[Supplied material]
********************

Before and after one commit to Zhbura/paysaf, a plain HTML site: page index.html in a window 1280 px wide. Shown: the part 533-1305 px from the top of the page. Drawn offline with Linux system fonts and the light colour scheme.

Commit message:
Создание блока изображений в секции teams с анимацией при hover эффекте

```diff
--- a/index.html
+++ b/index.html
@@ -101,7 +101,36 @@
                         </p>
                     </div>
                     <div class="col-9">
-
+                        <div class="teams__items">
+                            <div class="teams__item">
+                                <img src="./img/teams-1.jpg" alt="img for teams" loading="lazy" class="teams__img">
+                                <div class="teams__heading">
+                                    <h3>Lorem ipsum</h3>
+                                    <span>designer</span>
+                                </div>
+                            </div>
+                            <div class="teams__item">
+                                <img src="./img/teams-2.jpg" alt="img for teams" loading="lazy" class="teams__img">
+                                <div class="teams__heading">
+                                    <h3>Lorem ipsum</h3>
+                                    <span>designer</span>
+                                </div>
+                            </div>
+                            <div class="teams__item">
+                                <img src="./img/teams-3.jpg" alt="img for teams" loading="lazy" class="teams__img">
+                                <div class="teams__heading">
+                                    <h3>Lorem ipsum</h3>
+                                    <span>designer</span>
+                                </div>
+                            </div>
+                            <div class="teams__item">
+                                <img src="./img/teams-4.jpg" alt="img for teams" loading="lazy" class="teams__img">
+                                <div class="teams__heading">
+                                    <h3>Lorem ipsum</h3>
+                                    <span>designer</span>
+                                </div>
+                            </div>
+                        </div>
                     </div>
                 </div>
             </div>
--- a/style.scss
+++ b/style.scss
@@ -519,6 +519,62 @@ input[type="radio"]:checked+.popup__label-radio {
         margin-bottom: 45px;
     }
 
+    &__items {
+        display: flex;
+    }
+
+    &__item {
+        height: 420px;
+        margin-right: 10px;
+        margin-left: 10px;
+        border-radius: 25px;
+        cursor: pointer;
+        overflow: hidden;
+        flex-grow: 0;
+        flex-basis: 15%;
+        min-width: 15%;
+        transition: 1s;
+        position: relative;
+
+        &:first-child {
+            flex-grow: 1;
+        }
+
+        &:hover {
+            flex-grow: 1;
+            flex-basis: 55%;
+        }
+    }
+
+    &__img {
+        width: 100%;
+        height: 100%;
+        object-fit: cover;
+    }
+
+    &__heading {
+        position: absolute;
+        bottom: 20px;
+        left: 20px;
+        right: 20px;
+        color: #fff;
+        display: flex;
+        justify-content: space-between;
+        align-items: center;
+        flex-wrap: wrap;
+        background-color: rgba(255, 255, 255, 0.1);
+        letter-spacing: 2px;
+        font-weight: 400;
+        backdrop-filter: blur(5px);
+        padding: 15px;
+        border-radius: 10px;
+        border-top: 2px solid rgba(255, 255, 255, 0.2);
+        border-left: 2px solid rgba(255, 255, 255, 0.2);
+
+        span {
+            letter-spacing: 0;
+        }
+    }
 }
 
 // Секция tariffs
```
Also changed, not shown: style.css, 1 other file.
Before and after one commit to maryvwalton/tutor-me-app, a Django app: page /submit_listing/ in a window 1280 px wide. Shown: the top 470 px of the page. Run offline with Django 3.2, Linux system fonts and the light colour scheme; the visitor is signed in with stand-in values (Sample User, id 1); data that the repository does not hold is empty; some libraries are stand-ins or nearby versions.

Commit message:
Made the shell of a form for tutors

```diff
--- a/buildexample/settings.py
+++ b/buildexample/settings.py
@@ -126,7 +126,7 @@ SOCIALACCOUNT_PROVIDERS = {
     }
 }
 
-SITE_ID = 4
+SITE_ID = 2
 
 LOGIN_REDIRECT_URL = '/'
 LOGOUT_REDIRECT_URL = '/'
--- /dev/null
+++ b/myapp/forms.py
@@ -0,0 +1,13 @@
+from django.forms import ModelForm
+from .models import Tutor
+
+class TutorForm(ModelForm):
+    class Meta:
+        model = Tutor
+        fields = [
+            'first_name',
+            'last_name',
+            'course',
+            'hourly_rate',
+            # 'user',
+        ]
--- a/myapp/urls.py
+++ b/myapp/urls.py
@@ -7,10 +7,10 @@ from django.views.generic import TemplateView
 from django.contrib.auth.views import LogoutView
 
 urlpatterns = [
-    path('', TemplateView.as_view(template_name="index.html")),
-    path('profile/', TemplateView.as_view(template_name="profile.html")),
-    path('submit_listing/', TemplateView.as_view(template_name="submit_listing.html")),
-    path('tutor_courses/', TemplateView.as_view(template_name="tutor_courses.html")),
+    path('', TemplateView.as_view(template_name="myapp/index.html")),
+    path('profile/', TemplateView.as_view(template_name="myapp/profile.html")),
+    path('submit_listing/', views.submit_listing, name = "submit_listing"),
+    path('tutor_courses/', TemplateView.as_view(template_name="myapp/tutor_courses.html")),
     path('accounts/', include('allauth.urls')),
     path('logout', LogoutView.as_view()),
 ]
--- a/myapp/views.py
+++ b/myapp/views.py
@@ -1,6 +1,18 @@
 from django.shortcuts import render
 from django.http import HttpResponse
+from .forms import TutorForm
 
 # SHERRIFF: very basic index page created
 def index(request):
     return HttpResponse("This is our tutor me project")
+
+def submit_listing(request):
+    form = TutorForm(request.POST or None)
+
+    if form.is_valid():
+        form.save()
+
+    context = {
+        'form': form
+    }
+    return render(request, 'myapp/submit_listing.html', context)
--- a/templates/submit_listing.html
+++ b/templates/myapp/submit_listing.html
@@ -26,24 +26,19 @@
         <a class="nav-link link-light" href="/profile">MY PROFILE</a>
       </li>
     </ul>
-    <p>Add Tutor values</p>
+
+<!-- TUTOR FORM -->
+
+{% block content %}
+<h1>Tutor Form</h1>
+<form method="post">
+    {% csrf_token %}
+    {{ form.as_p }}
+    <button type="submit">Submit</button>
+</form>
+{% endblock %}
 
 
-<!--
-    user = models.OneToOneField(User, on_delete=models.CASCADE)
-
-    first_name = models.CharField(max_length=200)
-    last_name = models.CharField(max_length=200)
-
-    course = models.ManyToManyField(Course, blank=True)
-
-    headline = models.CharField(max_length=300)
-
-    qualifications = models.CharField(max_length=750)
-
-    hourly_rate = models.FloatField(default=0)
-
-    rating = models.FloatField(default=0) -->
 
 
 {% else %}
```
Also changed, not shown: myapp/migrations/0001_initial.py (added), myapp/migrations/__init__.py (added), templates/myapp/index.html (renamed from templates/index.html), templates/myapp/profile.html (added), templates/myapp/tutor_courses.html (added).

********************

[Problem to solve] In the lines above, find the word "flex" and copy each line that contains it.

[Problem solution]
+        display: flex;
+        flex-grow: 0;
+        flex-basis: 15%;
+            flex-grow: 1;
+            flex-grow: 1;
+            flex-basis: 55%;
+        display: flex;
+        flex-wrap: wrap;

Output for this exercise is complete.